Exact copy, no pictures: repeat the data that follows.

Information provided

=== Section Start ===

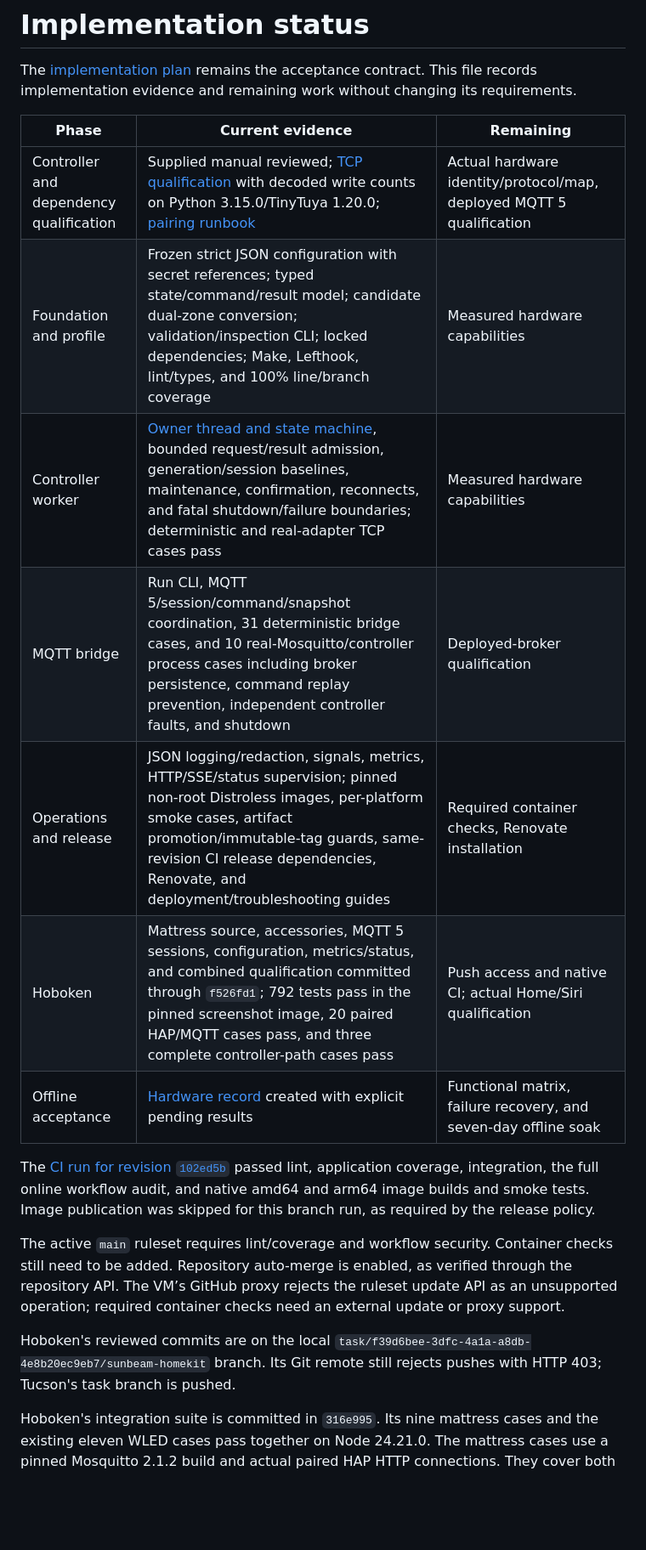
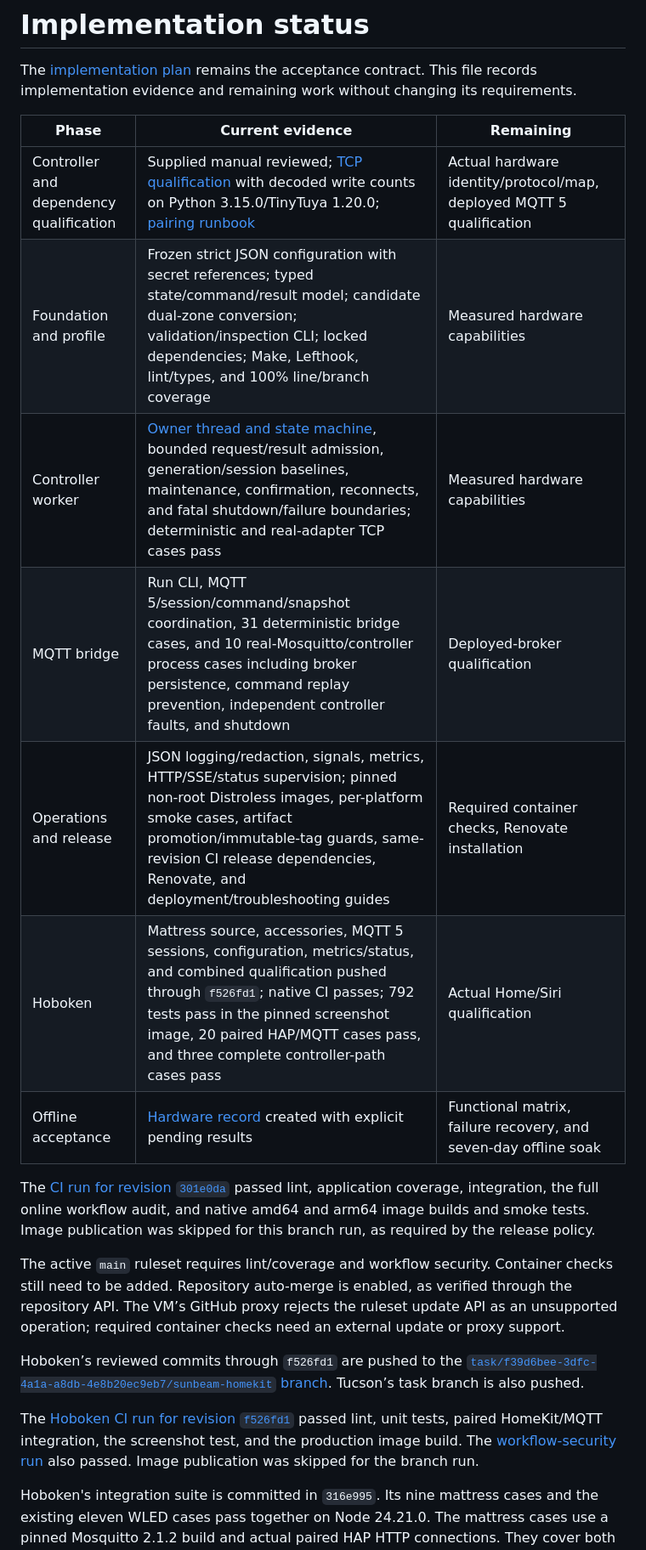
Before and after one commit to shields/tucson, a Markdown page: docs/implementation-status.md, the part around the change. Shown at 85% size. GitHub-like rendering; blank space fills up the shorter version.

Commit message:
Record the Hoboken branch push and successful native CI

```diff
--- a/docs/implementation-status.md
+++ b/docs/implementation-status.md
@@ -4,18 +4,18 @@ The [implementation plan](implementation-plan.md) remains the acceptance
 contract. This file records implementation evidence and remaining work without
 changing its requirements.
 
-| Phase                                   | Current evidence                                                                                                                                                                                                                                                    | Remaining                                                            |
-| --------------------------------------- | ------------------------------------------------------------------------------------------------------------------------------------------------------------------------------------------------------------------------------------------------------------------- | -------------------------------------------------------------------- |
-| Controller and dependency qualification | Supplied manual reviewed; [TCP qualification](adapter-qualification.md) with decoded write counts on Python 3.15.0/TinyTuya 1.20.0; [pairing runbook](setup.md)                                                                                                     | Actual hardware identity/protocol/map, deployed MQTT 5 qualification |
-| Foundation and profile                  | Frozen strict JSON configuration with secret references; typed state/command/result model; candidate dual-zone conversion; validation/inspection CLI; locked dependencies; Make, Lefthook, lint/types, and 100% line/branch coverage                                | Measured hardware capabilities                                       |
-| Controller worker                       | [Owner thread and state machine](controller-worker.md), bounded request/result admission, generation/session baselines, maintenance, confirmation, reconnects, and fatal shutdown/failure boundaries; deterministic and real-adapter TCP cases pass                 | Measured hardware capabilities                                       |
-| MQTT bridge                             | Run CLI, MQTT 5/session/command/snapshot coordination, 31 deterministic bridge cases, and 10 real-Mosquitto/controller process cases including broker persistence, command replay prevention, independent controller faults, and shutdown                           | Deployed-broker qualification                                        |
-| Operations and release                  | JSON logging/redaction, signals, metrics, HTTP/SSE/status supervision; pinned non-root Distroless images, per-platform smoke cases, artifact promotion/immutable-tag guards, same-revision CI release dependencies, Renovate, and deployment/troubleshooting guides | Required container checks, Renovate installation                     |
-| Hoboken                                 | Mattress source, accessories, MQTT 5 sessions, configuration, metrics/status, and combined qualification committed through `f526fd1`; 792 tests pass in the pinned screenshot image, 20 paired HAP/MQTT cases pass, and three complete controller-path cases pass   | Push access and native CI; actual Home/Siri qualification            |
-| Offline acceptance                      | [Hardware record](hardware-acceptance.md) created with explicit pending results                                                                                                                                                                                     | Functional matrix, failure recovery, and seven-day offline soak      |
+| Phase                                   | Current evidence                                                                                                                                                                                                                                                                 | Remaining                                                            |
+| --------------------------------------- | -------------------------------------------------------------------------------------------------------------------------------------------------------------------------------------------------------------------------------------------------------------------------------- | -------------------------------------------------------------------- |
+| Controller and dependency qualification | Supplied manual reviewed; [TCP qualification](adapter-qualification.md) with decoded write counts on Python 3.15.0/TinyTuya 1.20.0; [pairing runbook](setup.md)                                                                                                                  | Actual hardware identity/protocol/map, deployed MQTT 5 qualification |
+| Foundation and profile                  | Frozen strict JSON configuration with secret references; typed state/command/result model; candidate dual-zone conversion; validation/inspection CLI; locked dependencies; Make, Lefthook, lint/types, and 100% line/branch coverage                                             | Measured hardware capabilities                                       |
+| Controller worker                       | [Owner thread and state machine](controller-worker.md), bounded request/result admission, generation/session baselines, maintenance, confirmation, reconnects, and fatal shutdown/failure boundaries; deterministic and real-adapter TCP cases pass                              | Measured hardware capabilities                                       |
+| MQTT bridge                             | Run CLI, MQTT 5/session/command/snapshot coordination, 31 deterministic bridge cases, and 10 real-Mosquitto/controller process cases including broker persistence, command replay prevention, independent controller faults, and shutdown                                        | Deployed-broker qualification                                        |
+| Operations and release                  | JSON logging/redaction, signals, metrics, HTTP/SSE/status supervision; pinned non-root Distroless images, per-platform smoke cases, artifact promotion/immutable-tag guards, same-revision CI release dependencies, Renovate, and deployment/troubleshooting guides              | Required container checks, Renovate installation                     |
+| Hoboken                                 | Mattress source, accessories, MQTT 5 sessions, configuration, metrics/status, and combined qualification pushed through `f526fd1`; native CI passes; 792 tests pass in the pinned screenshot image, 20 paired HAP/MQTT cases pass, and three complete controller-path cases pass | Actual Home/Siri qualification                                       |
+| Offline acceptance                      | [Hardware record](hardware-acceptance.md) created with explicit pending results                                                                                                                                                                                                  | Functional matrix, failure recovery, and seven-day offline soak      |
 
 The
-[CI run for revision `102ed5b`](https://github.com/shields/tucson/actions/runs/38274546779)
+[CI run for revision `301e0da`](https://github.com/shields/tucson/actions/runs/38293184929)
 passed lint, application coverage, integration, the full online workflow audit,
 and native amd64 and arm64 image builds and smoke tests. Image publication was
 skipped for this branch run, as required by the release policy.
@@ -26,9 +26,16 @@ verified through the repository API. The VM’s GitHub proxy rejects the ruleset
 update API as an unsupported operation; required container checks need an
 external update or proxy support.
 
-Hoboken's reviewed commits are on the local
-`task/f39d6bee-3dfc-4a1a-a8db-4e8b20ec9eb7/sunbeam-homekit` branch. Its Git
-remote still rejects pushes with HTTP 403; Tucson's task branch is pushed.
+Hoboken’s reviewed commits through `f526fd1` are pushed to the
+[`task/f39d6bee-3dfc-4a1a-a8db-4e8b20ec9eb7/sunbeam-homekit` branch](https://github.com/shields/hoboken/tree/task/f39d6bee-3dfc-4a1a-a8db-4e8b20ec9eb7/sunbeam-homekit).
+Tucson’s task branch is also pushed.
+
+The
+[Hoboken CI run for revision `f526fd1`](https://github.com/shields/hoboken/actions/runs/38338739162)
+passed lint, unit tests, paired HomeKit/MQTT integration, the screenshot test,
+and the production image build. The
+[workflow-security run](https://github.com/shields/hoboken/actions/runs/38338739105)
+also passed. Image publication was skipped for the branch run.
 
 Hoboken's integration suite is committed in `316e995`. Its nine mattress cases
 and the existing eleven WLED cases pass together on Node 24.21.0. The mattress
```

=== Section End ===

Answer below
Before and after one commit to shields/tucson, a Markdown page: docs/implementation-status.md, the part around the change. Shown at 85% size. GitHub-like rendering; blank space fills up the shorter version.

Commit message:
Record the Hoboken branch push and successful native CI

```diff
--- a/docs/implementation-status.md
+++ b/docs/implementation-status.md
@@ -4,18 +4,18 @@ The [implementation plan](implementation-plan.md) remains the acceptance
 contract. This file records implementation evidence and remaining work without
 changing its requirements.
 
-| Phase                                   | Current evidence                                                                                                                                                                                                                                                    | Remaining                                                            |
-| --------------------------------------- | ------------------------------------------------------------------------------------------------------------------------------------------------------------------------------------------------------------------------------------------------------------------- | -------------------------------------------------------------------- |
-| Controller and dependency qualification | Supplied manual reviewed; [TCP qualification](adapter-qualification.md) with decoded write counts on Python 3.15.0/TinyTuya 1.20.0; [pairing runbook](setup.md)                                                                                                     | Actual hardware identity/protocol/map, deployed MQTT 5 qualification |
-| Foundation and profile                  | Frozen strict JSON configuration with secret references; typed state/command/result model; candidate dual-zone conversion; validation/inspection CLI; locked dependencies; Make, Lefthook, lint/types, and 100% line/branch coverage                                | Measured hardware capabilities                                       |
-| Controller worker                       | [Owner thread and state machine](controller-worker.md), bounded request/result admission, generation/session baselines, maintenance, confirmation, reconnects, and fatal shutdown/failure boundaries; deterministic and real-adapter TCP cases pass                 | Measured hardware capabilities                                       |
-| MQTT bridge                             | Run CLI, MQTT 5/session/command/snapshot coordination, 31 deterministic bridge cases, and 10 real-Mosquitto/controller process cases including broker persistence, command replay prevention, independent controller faults, and shutdown                           | Deployed-broker qualification                                        |
-| Operations and release                  | JSON logging/redaction, signals, metrics, HTTP/SSE/status supervision; pinned non-root Distroless images, per-platform smoke cases, artifact promotion/immutable-tag guards, same-revision CI release dependencies, Renovate, and deployment/troubleshooting guides | Required container checks, Renovate installation                     |
-| Hoboken                                 | Mattress source, accessories, MQTT 5 sessions, configuration, metrics/status, and combined qualification committed through `f526fd1`; 792 tests pass in the pinned screenshot image, 20 paired HAP/MQTT cases pass, and three complete controller-path cases pass   | Push access and native CI; actual Home/Siri qualification            |
-| Offline acceptance                      | [Hardware record](hardware-acceptance.md) created with explicit pending results                                                                                                                                                                                     | Functional matrix, failure recovery, and seven-day offline soak      |
+| Phase                                   | Current evidence                                                                                                                                                                                                                                                                 | Remaining                                                            |
+| --------------------------------------- | -------------------------------------------------------------------------------------------------------------------------------------------------------------------------------------------------------------------------------------------------------------------------------- | -------------------------------------------------------------------- |
+| Controller and dependency qualification | Supplied manual reviewed; [TCP qualification](adapter-qualification.md) with decoded write counts on Python 3.15.0/TinyTuya 1.20.0; [pairing runbook](setup.md)                                                                                                                  | Actual hardware identity/protocol/map, deployed MQTT 5 qualification |
+| Foundation and profile                  | Frozen strict JSON configuration with secret references; typed state/command/result model; candidate dual-zone conversion; validation/inspection CLI; locked dependencies; Make, Lefthook, lint/types, and 100% line/branch coverage                                             | Measured hardware capabilities                                       |
+| Controller worker                       | [Owner thread and state machine](controller-worker.md), bounded request/result admission, generation/session baselines, maintenance, confirmation, reconnects, and fatal shutdown/failure boundaries; deterministic and real-adapter TCP cases pass                              | Measured hardware capabilities                                       |
+| MQTT bridge                             | Run CLI, MQTT 5/session/command/snapshot coordination, 31 deterministic bridge cases, and 10 real-Mosquitto/controller process cases including broker persistence, command replay prevention, independent controller faults, and shutdown                                        | Deployed-broker qualification                                        |
+| Operations and release                  | JSON logging/redaction, signals, metrics, HTTP/SSE/status supervision; pinned non-root Distroless images, per-platform smoke cases, artifact promotion/immutable-tag guards, same-revision CI release dependencies, Renovate, and deployment/troubleshooting guides              | Required container checks, Renovate installation                     |
+| Hoboken                                 | Mattress source, accessories, MQTT 5 sessions, configuration, metrics/status, and combined qualification pushed through `f526fd1`; native CI passes; 792 tests pass in the pinned screenshot image, 20 paired HAP/MQTT cases pass, and three complete controller-path cases pass | Actual Home/Siri qualification                                       |
+| Offline acceptance                      | [Hardware record](hardware-acceptance.md) created with explicit pending results                                                                                                                                                                                                  | Functional matrix, failure recovery, and seven-day offline soak      |
 
 The
-[CI run for revision `102ed5b`](https://github.com/shields/tucson/actions/runs/38274546779)
+[CI run for revision `301e0da`](https://github.com/shields/tucson/actions/runs/38293184929)
 passed lint, application coverage, integration, the full online workflow audit,
 and native amd64 and arm64 image builds and smoke tests. Image publication was
 skipped for this branch run, as required by the release policy.
@@ -26,9 +26,16 @@ verified through the repository API. The VM’s GitHub proxy rejects the ruleset
 update API as an unsupported operation; required container checks need an
 external update or proxy support.
 
-Hoboken's reviewed commits are on the local
-`task/f39d6bee-3dfc-4a1a-a8db-4e8b20ec9eb7/sunbeam-homekit` branch. Its Git
-remote still rejects pushes with HTTP 403; Tucson's task branch is pushed.
+Hoboken’s reviewed commits through `f526fd1` are pushed to the
+[`task/f39d6bee-3dfc-4a1a-a8db-4e8b20ec9eb7/sunbeam-homekit` branch](https://github.com/shields/hoboken/tree/task/f39d6bee-3dfc-4a1a-a8db-4e8b20ec9eb7/sunbeam-homekit).
+Tucson’s task branch is also pushed.
+
+The
+[Hoboken CI run for revision `f526fd1`](https://github.com/shields/hoboken/actions/runs/38338739162)
+passed lint, unit tests, paired HomeKit/MQTT integration, the screenshot test,
+and the production image build. The
+[workflow-security run](https://github.com/shields/hoboken/actions/runs/38338739105)
+also passed. Image publication was skipped for the branch run.
 
 Hoboken's integration suite is committed in `316e995`. Its nine mattress cases
 and the existing eleven WLED cases pass together on Node 24.21.0. The mattress
```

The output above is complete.